-- ASSIGNMENT --
Among the records below, find the lines that contain "StatelessWidget" and copy each of them.

(Items listed in a dataset)
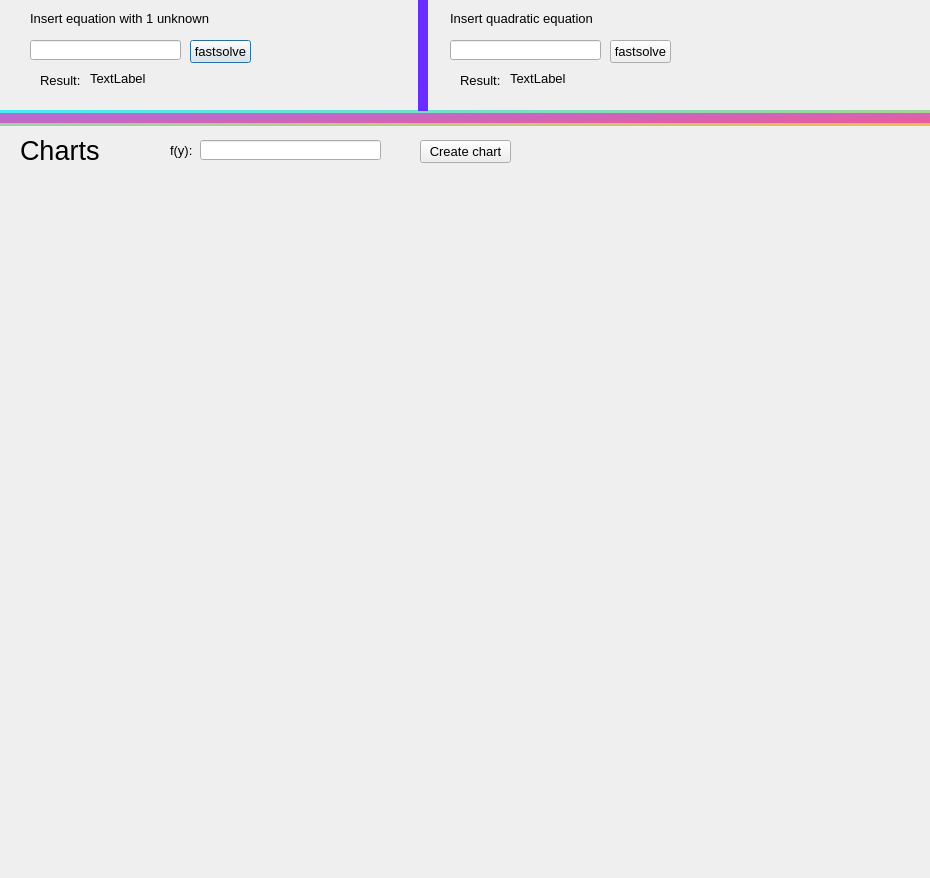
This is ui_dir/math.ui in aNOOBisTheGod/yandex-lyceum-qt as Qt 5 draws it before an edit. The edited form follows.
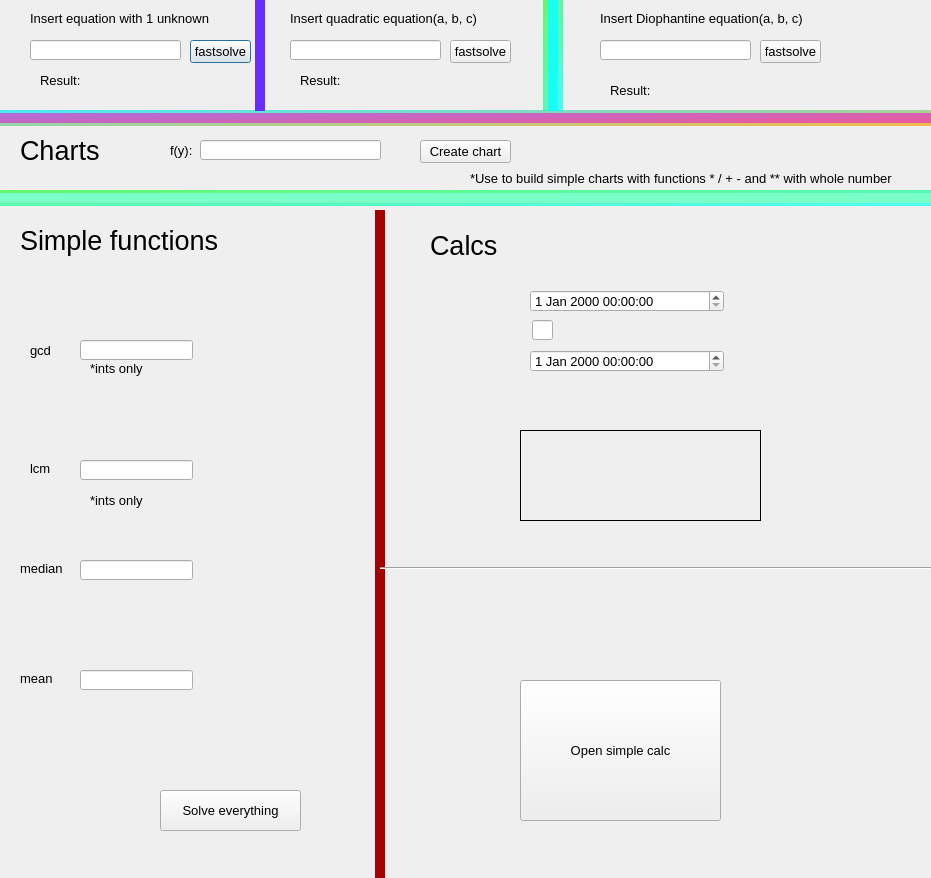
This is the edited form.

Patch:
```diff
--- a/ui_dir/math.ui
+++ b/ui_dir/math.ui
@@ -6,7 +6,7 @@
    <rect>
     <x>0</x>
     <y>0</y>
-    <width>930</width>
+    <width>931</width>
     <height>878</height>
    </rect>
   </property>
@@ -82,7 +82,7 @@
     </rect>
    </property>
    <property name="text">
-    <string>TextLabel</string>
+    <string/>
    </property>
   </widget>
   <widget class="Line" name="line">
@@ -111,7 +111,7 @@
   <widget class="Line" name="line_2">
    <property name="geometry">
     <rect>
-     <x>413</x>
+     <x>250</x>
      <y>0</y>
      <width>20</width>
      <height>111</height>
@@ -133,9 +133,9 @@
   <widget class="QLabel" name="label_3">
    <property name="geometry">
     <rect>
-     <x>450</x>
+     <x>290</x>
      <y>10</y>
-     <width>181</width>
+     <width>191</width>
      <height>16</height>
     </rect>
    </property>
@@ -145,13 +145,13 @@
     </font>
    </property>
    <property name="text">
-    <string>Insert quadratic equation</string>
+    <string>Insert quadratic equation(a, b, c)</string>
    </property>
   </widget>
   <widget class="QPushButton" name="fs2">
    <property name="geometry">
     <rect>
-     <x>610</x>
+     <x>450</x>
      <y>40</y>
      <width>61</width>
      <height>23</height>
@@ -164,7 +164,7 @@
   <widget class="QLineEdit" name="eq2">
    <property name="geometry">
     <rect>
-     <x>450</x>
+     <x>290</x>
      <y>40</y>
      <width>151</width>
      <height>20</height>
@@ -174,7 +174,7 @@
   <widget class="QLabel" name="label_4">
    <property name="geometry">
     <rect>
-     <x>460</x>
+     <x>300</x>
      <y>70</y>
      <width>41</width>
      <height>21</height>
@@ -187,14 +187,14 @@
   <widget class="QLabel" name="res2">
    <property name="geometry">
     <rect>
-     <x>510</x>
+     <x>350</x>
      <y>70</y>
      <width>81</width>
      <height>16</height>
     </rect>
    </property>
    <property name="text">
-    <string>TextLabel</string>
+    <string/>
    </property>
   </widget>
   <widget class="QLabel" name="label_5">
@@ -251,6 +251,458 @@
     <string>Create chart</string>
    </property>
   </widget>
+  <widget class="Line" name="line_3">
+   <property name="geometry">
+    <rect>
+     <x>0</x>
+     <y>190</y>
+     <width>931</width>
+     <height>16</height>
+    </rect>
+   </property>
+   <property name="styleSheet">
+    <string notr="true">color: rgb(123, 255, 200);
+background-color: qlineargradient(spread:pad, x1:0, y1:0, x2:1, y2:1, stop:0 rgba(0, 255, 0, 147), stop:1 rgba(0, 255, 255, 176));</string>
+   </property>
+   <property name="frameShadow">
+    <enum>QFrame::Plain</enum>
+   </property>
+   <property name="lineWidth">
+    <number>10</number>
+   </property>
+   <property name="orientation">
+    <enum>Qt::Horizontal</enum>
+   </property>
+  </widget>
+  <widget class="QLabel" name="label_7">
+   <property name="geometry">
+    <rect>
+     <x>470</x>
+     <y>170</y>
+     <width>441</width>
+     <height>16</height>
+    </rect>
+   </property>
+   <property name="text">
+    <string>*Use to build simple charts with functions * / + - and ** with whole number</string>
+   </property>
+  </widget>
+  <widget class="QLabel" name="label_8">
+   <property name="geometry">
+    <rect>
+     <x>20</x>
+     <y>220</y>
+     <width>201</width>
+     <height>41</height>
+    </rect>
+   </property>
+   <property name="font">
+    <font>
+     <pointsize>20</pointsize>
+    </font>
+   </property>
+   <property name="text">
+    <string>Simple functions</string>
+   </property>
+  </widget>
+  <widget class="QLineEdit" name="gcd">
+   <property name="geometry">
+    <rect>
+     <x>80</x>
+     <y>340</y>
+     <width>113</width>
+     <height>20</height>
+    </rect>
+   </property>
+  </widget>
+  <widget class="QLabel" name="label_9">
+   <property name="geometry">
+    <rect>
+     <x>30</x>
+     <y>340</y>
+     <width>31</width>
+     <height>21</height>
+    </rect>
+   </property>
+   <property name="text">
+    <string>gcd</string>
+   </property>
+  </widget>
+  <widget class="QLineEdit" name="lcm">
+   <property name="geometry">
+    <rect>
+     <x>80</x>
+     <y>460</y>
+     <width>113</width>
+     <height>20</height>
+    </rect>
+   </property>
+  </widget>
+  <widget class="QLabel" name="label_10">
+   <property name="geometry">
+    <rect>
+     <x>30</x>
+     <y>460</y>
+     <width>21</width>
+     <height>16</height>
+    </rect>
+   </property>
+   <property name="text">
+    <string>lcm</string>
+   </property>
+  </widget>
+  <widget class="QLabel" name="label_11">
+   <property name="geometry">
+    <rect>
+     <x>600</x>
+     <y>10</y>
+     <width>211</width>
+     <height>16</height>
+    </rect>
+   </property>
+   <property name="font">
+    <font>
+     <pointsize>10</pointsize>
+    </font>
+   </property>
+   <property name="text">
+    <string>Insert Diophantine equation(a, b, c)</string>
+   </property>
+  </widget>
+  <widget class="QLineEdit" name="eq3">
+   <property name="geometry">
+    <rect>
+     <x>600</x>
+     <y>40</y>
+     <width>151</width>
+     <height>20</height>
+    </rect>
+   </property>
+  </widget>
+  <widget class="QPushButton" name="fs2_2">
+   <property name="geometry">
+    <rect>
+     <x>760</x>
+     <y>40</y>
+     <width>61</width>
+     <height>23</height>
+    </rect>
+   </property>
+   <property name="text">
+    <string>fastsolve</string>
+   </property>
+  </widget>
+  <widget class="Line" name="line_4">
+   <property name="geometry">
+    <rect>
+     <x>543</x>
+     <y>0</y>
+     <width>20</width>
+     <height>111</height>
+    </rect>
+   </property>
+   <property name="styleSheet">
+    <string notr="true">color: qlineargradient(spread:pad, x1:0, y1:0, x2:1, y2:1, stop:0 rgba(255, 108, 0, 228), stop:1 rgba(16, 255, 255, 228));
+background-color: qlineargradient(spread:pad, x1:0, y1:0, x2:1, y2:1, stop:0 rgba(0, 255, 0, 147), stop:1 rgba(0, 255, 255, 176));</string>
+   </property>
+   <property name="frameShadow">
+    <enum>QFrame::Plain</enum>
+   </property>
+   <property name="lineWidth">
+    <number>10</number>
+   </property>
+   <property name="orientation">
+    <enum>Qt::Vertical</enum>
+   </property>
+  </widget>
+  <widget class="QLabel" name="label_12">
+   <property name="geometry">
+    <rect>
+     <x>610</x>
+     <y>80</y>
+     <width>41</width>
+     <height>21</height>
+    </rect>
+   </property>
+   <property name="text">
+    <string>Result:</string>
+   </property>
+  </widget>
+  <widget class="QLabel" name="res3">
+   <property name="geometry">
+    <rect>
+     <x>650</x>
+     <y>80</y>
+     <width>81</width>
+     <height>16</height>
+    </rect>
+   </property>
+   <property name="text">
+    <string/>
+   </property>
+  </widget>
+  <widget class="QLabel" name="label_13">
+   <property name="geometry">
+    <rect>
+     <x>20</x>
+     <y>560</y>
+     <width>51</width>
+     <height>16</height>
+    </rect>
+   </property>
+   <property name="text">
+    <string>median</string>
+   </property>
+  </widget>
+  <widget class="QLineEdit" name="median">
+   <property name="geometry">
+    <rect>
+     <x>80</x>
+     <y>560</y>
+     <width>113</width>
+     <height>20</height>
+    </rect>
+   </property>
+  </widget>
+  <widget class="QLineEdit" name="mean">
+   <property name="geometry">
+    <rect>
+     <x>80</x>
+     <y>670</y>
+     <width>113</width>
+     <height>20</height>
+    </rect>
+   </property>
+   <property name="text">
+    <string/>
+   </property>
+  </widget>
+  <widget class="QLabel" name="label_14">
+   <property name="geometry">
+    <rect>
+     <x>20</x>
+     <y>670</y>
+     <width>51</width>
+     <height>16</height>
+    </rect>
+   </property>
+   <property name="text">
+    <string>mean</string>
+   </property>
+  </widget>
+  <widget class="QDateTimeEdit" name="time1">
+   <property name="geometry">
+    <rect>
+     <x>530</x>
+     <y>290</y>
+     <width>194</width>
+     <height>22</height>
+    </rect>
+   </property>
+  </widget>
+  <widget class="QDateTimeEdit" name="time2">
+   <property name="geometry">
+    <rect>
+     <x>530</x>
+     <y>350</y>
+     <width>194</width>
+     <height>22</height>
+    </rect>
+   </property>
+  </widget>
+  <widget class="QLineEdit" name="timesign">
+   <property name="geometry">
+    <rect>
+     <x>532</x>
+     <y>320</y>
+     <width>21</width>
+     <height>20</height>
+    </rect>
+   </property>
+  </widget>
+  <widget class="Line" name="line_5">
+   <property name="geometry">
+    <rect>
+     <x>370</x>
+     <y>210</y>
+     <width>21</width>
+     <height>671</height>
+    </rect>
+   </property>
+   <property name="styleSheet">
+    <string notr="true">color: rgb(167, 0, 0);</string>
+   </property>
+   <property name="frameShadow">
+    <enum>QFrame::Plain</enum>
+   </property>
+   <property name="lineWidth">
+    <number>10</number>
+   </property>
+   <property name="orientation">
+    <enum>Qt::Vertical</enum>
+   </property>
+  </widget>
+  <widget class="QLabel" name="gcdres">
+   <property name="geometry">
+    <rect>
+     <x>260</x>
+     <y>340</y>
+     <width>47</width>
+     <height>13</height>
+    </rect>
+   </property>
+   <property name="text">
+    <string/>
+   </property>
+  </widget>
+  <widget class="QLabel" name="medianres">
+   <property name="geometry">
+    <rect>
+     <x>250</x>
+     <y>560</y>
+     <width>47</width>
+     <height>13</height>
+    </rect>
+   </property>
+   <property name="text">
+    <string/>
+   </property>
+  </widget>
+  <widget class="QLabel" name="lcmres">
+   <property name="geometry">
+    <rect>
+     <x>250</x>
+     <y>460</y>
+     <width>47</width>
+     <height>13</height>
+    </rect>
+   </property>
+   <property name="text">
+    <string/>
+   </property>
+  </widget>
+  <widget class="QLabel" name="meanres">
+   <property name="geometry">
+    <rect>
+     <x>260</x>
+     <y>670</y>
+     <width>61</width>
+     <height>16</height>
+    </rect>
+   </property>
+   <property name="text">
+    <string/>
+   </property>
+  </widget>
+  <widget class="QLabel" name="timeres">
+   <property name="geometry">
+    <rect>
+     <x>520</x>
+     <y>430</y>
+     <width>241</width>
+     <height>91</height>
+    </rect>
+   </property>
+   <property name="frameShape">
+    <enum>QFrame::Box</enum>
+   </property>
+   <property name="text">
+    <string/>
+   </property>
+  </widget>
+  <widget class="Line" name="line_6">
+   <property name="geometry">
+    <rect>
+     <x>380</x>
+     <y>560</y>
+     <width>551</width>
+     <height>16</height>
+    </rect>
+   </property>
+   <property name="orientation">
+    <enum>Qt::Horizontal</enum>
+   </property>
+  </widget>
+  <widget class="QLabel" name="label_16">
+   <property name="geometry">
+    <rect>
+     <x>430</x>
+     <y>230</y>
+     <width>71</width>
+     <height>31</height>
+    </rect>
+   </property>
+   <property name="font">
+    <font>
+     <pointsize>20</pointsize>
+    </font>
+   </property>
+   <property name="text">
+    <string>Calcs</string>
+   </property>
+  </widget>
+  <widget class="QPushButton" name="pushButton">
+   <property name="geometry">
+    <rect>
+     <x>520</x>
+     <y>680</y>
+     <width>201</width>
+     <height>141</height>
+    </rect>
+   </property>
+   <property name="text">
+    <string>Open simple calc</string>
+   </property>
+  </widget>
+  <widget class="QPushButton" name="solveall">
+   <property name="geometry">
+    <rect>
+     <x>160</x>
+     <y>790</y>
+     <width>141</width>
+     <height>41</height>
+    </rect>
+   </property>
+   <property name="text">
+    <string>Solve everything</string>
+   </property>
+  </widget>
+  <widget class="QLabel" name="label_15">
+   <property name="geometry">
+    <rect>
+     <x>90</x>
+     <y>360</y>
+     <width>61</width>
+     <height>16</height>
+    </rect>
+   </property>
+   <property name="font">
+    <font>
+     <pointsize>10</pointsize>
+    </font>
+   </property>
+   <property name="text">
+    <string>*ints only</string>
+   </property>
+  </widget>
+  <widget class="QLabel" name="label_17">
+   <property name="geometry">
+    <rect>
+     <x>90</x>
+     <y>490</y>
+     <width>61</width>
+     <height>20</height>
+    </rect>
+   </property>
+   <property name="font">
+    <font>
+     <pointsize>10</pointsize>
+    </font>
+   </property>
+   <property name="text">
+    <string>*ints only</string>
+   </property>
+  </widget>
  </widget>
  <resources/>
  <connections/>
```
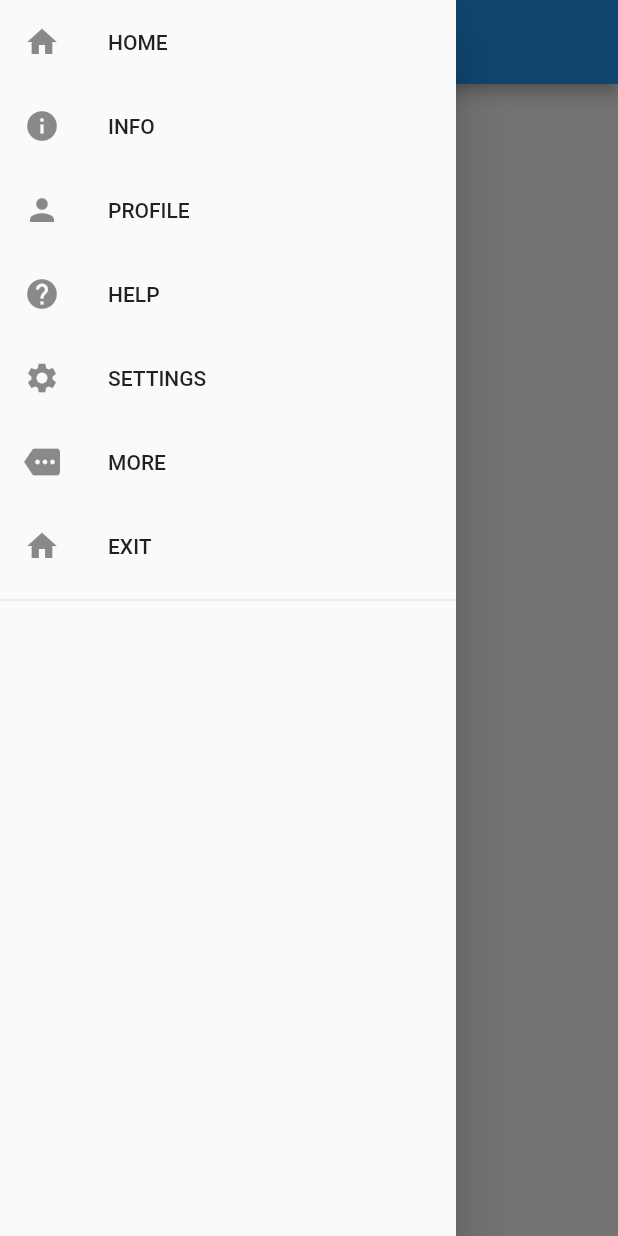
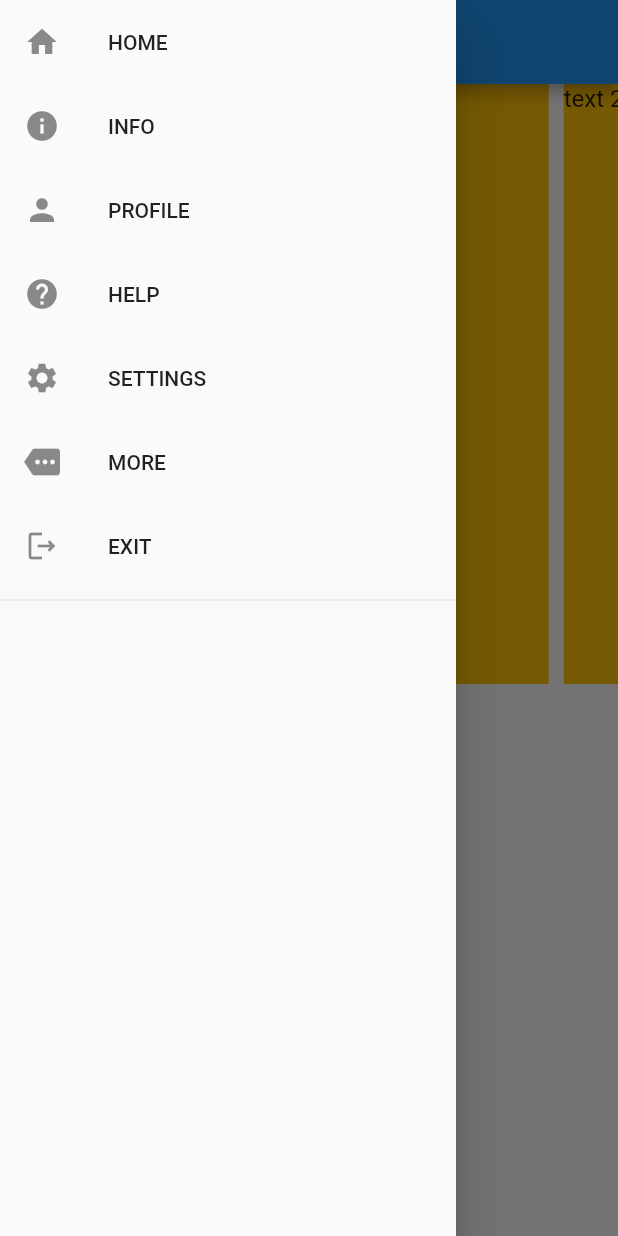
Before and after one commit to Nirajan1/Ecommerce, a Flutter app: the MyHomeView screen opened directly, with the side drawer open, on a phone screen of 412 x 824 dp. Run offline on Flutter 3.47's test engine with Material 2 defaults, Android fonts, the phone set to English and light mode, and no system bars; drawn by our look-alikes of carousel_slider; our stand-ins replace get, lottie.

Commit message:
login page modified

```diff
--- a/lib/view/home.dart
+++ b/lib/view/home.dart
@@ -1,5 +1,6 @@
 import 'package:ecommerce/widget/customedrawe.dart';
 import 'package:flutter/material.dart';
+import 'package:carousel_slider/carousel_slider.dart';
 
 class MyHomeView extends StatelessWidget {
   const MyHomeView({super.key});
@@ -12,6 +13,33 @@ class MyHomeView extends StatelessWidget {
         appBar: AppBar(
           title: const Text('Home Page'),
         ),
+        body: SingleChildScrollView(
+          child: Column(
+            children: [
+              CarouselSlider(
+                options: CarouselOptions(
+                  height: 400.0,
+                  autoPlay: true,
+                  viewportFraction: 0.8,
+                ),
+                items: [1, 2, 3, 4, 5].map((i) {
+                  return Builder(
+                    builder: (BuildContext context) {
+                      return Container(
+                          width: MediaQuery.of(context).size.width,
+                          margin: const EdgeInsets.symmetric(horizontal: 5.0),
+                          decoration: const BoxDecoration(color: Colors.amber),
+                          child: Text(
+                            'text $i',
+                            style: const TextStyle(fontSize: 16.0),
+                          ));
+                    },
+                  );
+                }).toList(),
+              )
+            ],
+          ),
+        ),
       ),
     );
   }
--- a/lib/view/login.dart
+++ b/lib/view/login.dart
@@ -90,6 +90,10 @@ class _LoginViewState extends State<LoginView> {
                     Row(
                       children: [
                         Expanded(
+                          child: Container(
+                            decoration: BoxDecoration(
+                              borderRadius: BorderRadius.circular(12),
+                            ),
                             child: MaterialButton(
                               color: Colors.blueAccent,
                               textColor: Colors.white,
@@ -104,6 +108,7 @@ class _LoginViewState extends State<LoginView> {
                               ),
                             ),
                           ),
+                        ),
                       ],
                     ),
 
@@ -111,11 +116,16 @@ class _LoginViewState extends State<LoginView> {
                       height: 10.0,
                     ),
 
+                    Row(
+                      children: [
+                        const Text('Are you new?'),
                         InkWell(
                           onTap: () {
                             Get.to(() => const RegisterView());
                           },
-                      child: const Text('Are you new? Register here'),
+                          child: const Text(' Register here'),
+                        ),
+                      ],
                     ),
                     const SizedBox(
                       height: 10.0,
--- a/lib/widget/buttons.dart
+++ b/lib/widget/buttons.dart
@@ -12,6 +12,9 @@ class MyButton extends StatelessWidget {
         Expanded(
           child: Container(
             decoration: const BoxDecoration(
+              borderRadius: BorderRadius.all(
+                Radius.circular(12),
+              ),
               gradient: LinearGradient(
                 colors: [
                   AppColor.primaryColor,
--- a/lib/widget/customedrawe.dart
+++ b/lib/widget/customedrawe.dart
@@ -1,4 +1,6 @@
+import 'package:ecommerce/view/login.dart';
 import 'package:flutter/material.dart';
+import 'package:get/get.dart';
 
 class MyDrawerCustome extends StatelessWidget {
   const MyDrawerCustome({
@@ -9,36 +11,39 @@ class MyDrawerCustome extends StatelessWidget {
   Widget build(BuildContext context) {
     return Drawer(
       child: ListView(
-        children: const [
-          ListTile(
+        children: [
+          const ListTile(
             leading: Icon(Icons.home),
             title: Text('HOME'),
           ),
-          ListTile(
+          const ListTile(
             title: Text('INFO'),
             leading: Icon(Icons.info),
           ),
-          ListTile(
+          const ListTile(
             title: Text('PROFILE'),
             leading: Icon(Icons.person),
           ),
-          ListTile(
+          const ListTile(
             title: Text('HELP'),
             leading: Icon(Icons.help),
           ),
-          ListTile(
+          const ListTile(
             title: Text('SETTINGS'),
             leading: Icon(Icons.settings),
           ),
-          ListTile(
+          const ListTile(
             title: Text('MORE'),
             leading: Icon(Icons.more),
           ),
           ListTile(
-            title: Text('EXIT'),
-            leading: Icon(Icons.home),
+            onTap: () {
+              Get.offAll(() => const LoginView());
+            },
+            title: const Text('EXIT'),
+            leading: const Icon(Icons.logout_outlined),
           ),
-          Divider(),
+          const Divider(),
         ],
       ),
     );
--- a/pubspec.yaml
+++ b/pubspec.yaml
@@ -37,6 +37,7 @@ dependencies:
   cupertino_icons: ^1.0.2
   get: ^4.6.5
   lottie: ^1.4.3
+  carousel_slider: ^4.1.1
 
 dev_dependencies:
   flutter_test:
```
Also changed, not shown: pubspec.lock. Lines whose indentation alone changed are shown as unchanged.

-- TASK ANSWER --
 class MyHomeView extends StatelessWidget {
@@ -12,6 +13,33 @@ class MyHomeView extends StatelessWidget {
@@ -12,6 +12,9 @@ class MyButton extends StatelessWidget {
 class MyDrawerCustome extends StatelessWidget {
@@ -9,36 +11,39 @@ class MyDrawerCustome extends StatelessWidget {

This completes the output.